Secrets of the Dividing Line

As an Appalachian boy keenly aware of his southern roots living in Richmond, Indiana in the 1950s, the Civil War was most real to me. Ancestors had fought on both sides, after all,… Continue reading

Let’s Move to Student “Doing” Instead of “Buying”

Originally posted on ACADEME BLOG:
At the end of an editorial in The New York Times on the Department of Education’s decision to forgive student loans owed to Corinthian Colleges, the Editorial Board…

Reliably Unreliable

Originally posted on jacqpatts:
As a Secondary Education and English major, the vast majority of my time is spent writing papers.
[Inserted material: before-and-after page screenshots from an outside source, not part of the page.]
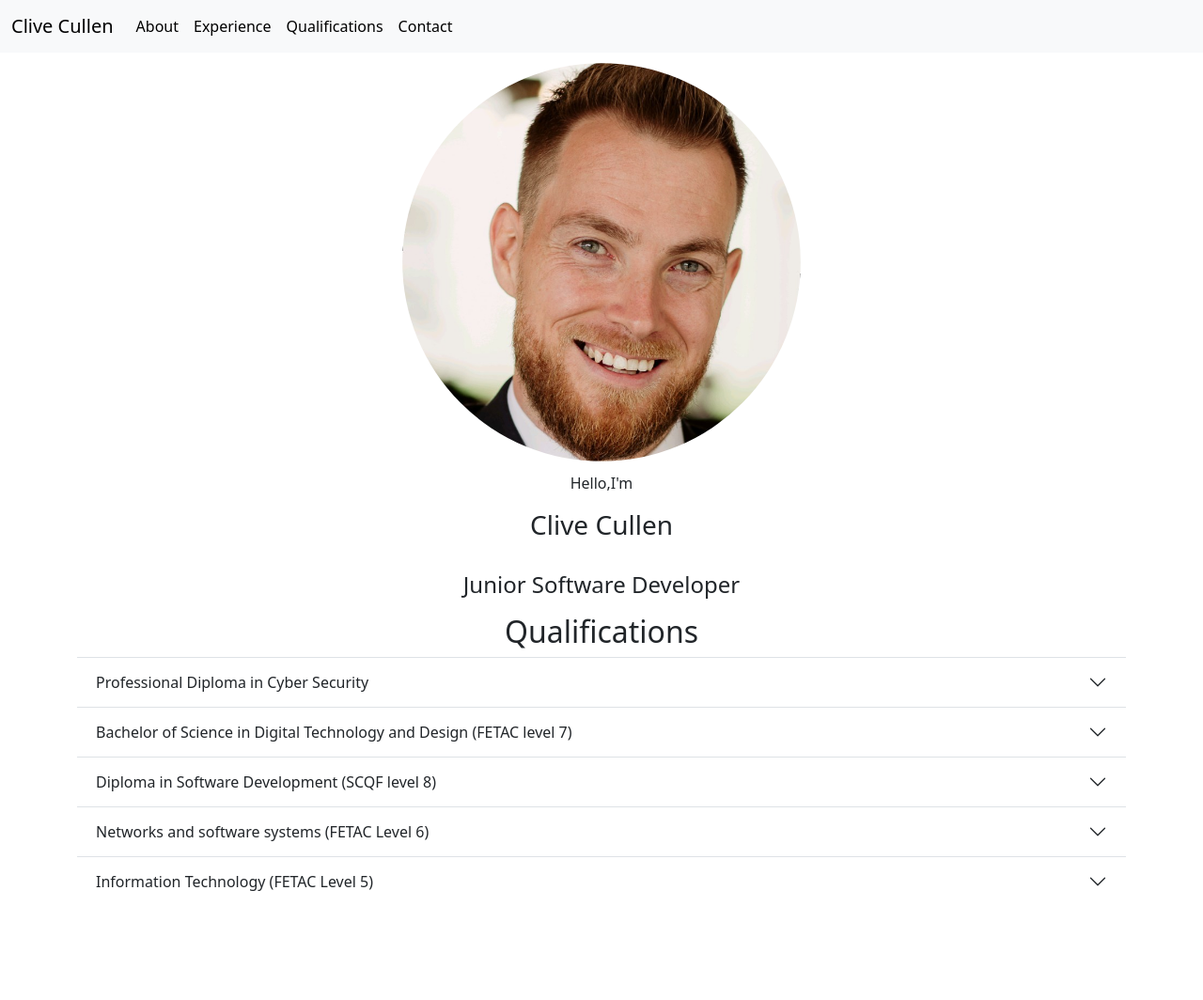
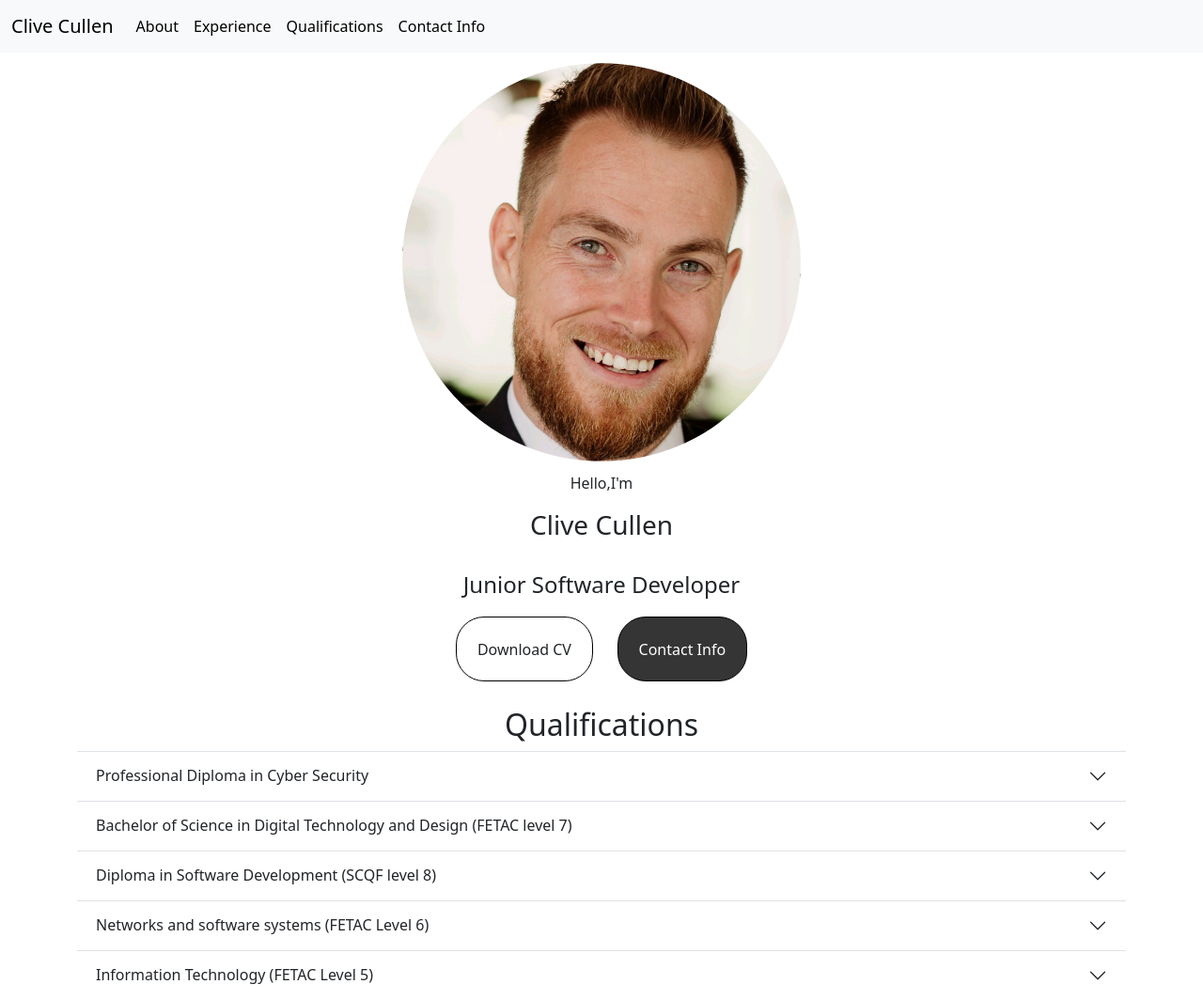
Before and after one commit to CliveCullen/simple-website, a plain HTML site: page index.html in a window 1280 px wide. Shown: the whole page at 94% size. Before the commit the page ends 964 px from the top, so only its background shows below. Drawn offline with nearby package versions, Linux system fonts and the light colour scheme.

Commit message:
buttons added

```diff
--- a/index.html
+++ b/index.html
@@ -2,16 +2,17 @@
 <script src="https://cdn.jsdelivr.net/npm/@popperjs/core@2.11.8/dist/umd/popper.min.js" integrity="sha384-I7E8VVD/ismYTF4hNIPjVp/Zjvgyol6VFvRkX/vR+Vc4jQkC+hVqc2pM8ODewa9r" crossorigin="anonymous"></script>
 <script src="https://cdn.jsdelivr.net/npm/bootstrap@5.3.2/dist/js/bootstrap.bundle.min.js" integrity="sha384-C6RzsynM9kWDrMNeT87bh95OGNyZPhcTNXj1NW7RuBCsyN/o0jlpcV8Qyq46cDfL" crossorigin="anonymous"></script>
 <link href="https://cdn.jsdelivr.net/npm/bootstrap@5.3.2/dist/css/bootstrap.min.css" rel="stylesheet" integrity="sha384-T3c6CoIi6uLrA9TneNEoa7RxnatzjcDSCmG1MXxSR1GAsXEV/Dwwykc2MPK8M2HN" crossorigin="anonymous">
+<link rel="stylesheet" type="text/css" href="style.css"><!--link css styles to page-->
 <html lang="en">
 
   <head>
     <meta charset="utf-8">
     <meta name="viewport" content="width=device-width, initial-scale=1">
     <title>Portfolio Website</title>
-    <link rel="stylesheet" type="text/css" href="style.css"><!--link css styles to page-->
+
   </head>
 
-  <nav class="navbar navbar-expand-lg bg-body-tertiary">
+  <nav class="navbar navbar-expand-lg bg-light navbar-custom ">
     <div class="container-fluid">
       <a class="navbar-brand" href="#">Clive Cullen</a>
       <button class="navbar-toggler" type="button" data-bs-toggle="collapse" data-bs-target="#navbarSupportedContent" aria-controls="navbarSupportedContent" aria-expanded="false" aria-label="Toggle navigation">
@@ -29,7 +30,7 @@
             <a class="nav-link active" aria-current="page" href="#">Qualifications</a>
           </li>
           <li class="nav-item">
-            <a class="nav-link active" aria-current="page" href="#">Contact</a>
+            <a class="nav-link active" aria-current="page" href="#">Contact Info</a>
           </li>
         </ul>
       </div>
@@ -48,6 +49,10 @@
                 Hello,I'm<br>
                 <h3>Clive Cullen</h3><br>
                 <h4>Junior Software Developer</h4>
+                <div class="d-grid gap-2 d-md-block col-12 mx-auto">
+                    <button class="btn CV" type="button">Download CV</button>
+                    <button class="btn btn-primary" type="button">Contact Info</button>
+                  </div>
             </p>
         </div>
 
--- a/style.css
+++ b/style.css
@@ -30,6 +30,30 @@ img {
     text-align: center;
 }
 
-.navbar{
-    color:white;
+
+.navbar-custom{
+    background-color: white;
 }
+.navbar-brand{
+    color:black;
+    font: 24px;
+
+}
+
+.btn-primary{
+    border-radius: 30px;
+    border-color: black;
+
+    padding: 2%;
+    margin:1%;
+    background-color:rgb(53, 53, 53);
+}
+
+.CV{
+    border-radius: 30px;
+    border-color: black;
+
+    padding: 2%;
+    margin:1%;
+    background-color:white;
+}
```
An even more vast amount of my time is spent researching reliable sources…

Expand Tenure, Don’t Weaken It

Originally posted on ACADEME BLOG:
When Clark Ross sent me “Toward a New Consensus for Tenure in the Twenty-First Century” for possible inclusion in Academe, I was immediately interested. Not only was I…
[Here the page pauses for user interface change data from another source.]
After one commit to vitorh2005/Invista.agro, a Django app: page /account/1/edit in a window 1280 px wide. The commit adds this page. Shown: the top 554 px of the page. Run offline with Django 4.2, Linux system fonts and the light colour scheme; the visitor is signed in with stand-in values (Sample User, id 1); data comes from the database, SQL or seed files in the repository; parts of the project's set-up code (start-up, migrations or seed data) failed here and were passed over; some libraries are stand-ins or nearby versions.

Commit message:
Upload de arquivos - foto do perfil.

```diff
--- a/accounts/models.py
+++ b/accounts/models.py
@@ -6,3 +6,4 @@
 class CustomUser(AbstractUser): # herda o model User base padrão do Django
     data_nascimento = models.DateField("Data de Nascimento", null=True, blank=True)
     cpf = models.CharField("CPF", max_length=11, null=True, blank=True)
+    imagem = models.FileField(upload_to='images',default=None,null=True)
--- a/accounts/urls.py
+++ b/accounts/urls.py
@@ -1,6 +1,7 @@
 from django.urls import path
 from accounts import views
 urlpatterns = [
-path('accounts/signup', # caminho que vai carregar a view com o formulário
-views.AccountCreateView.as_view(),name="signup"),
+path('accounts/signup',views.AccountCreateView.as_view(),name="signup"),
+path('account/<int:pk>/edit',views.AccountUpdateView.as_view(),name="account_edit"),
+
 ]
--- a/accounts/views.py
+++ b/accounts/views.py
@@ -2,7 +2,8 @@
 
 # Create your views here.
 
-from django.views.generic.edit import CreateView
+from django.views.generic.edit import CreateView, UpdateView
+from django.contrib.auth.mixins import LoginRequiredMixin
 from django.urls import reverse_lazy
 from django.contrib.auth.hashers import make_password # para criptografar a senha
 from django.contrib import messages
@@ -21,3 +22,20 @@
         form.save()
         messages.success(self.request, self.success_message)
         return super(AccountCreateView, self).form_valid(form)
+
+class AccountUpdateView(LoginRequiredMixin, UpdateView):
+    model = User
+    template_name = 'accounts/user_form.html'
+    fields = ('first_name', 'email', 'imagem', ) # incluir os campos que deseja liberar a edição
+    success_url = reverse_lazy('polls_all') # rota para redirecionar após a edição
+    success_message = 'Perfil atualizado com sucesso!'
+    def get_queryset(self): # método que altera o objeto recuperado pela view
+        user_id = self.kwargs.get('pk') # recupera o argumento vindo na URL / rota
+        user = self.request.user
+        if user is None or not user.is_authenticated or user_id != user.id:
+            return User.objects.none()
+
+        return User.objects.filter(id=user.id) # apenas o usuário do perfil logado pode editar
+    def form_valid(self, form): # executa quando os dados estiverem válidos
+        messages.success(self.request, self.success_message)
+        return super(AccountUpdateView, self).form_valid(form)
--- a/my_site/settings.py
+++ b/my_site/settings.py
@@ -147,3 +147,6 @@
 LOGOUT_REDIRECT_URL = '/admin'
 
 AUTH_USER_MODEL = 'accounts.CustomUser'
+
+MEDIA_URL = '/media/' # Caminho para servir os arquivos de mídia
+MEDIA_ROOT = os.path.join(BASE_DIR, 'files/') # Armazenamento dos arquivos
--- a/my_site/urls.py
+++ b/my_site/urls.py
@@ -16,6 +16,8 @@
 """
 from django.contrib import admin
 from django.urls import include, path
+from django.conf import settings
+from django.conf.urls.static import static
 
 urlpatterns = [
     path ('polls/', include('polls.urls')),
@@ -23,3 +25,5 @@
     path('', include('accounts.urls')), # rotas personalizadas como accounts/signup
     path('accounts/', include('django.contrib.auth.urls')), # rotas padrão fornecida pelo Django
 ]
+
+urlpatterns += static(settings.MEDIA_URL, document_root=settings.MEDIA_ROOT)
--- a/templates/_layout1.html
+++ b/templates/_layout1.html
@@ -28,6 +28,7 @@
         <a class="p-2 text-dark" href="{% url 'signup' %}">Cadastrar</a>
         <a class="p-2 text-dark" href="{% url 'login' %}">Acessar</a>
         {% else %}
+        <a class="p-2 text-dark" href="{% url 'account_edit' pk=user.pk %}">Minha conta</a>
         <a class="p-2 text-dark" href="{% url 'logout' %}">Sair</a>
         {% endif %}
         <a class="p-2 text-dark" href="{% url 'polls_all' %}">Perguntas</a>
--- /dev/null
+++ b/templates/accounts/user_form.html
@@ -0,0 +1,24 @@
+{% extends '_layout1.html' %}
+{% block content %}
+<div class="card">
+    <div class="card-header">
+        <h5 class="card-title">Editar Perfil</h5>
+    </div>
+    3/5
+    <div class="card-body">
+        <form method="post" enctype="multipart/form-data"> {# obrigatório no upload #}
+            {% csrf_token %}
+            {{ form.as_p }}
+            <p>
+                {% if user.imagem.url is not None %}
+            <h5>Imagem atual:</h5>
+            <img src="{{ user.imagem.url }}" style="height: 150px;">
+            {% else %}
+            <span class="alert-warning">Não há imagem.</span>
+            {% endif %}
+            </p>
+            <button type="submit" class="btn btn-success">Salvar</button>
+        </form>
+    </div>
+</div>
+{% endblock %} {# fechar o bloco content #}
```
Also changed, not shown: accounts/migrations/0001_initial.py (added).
Political Involvement: It’s No Choice, Now

Originally posted on ACADEME BLOG:
AAUP President Rudy Fichtenbaum, in his column in the May/June issue of Academe, when did the growth and vigor of the American middle class–and of American higher education–end? The reversal began…
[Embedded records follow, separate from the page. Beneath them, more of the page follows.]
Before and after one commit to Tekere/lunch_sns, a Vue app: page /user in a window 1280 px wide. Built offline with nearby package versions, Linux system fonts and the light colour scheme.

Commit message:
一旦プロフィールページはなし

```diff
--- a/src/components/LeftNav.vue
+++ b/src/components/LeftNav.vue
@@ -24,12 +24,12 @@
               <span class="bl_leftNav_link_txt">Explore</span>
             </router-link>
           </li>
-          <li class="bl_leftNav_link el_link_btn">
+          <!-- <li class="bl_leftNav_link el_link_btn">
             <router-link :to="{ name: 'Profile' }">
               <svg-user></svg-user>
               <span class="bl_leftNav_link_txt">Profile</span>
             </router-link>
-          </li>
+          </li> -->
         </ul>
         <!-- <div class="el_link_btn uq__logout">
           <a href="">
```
The Ignored Public Sphere

What has blogging become? To me and to many others in the middle of the last decade, it looked like a turnaround, a revitalization of what Jürgen Habermas called “the public sphere,” something… Continue reading

The Land of Perfect Journalism

In a joking story about the land of perfect justice, a tailor is convicted of doing something that, he says, that any tailor would have done. As he was a very tall tailor… Continue reading

Complications and the Confederacy

The Confederate battle flag and guns for prom photos? Texas thinking the US is going to invade? For the American South, as William Faulkner wrote, “The past is never dead. It’s not even… Continue reading

The Real “Snowdens of Yesteryear”

The people who exasperate us the most are those we fear we’re most like. Like most teachers, I often feel I’m ‘all hat and no cattle,’ that I’m playing a part but without… Continue reading

Let’s Stop Blaming “Culture” for Poverty

Originally posted on ACADEME BLOG:
“Rich families are all alike; every poor family is poor in its own way.” Writers on poverty in America might want to inscribe this over their computers. Even…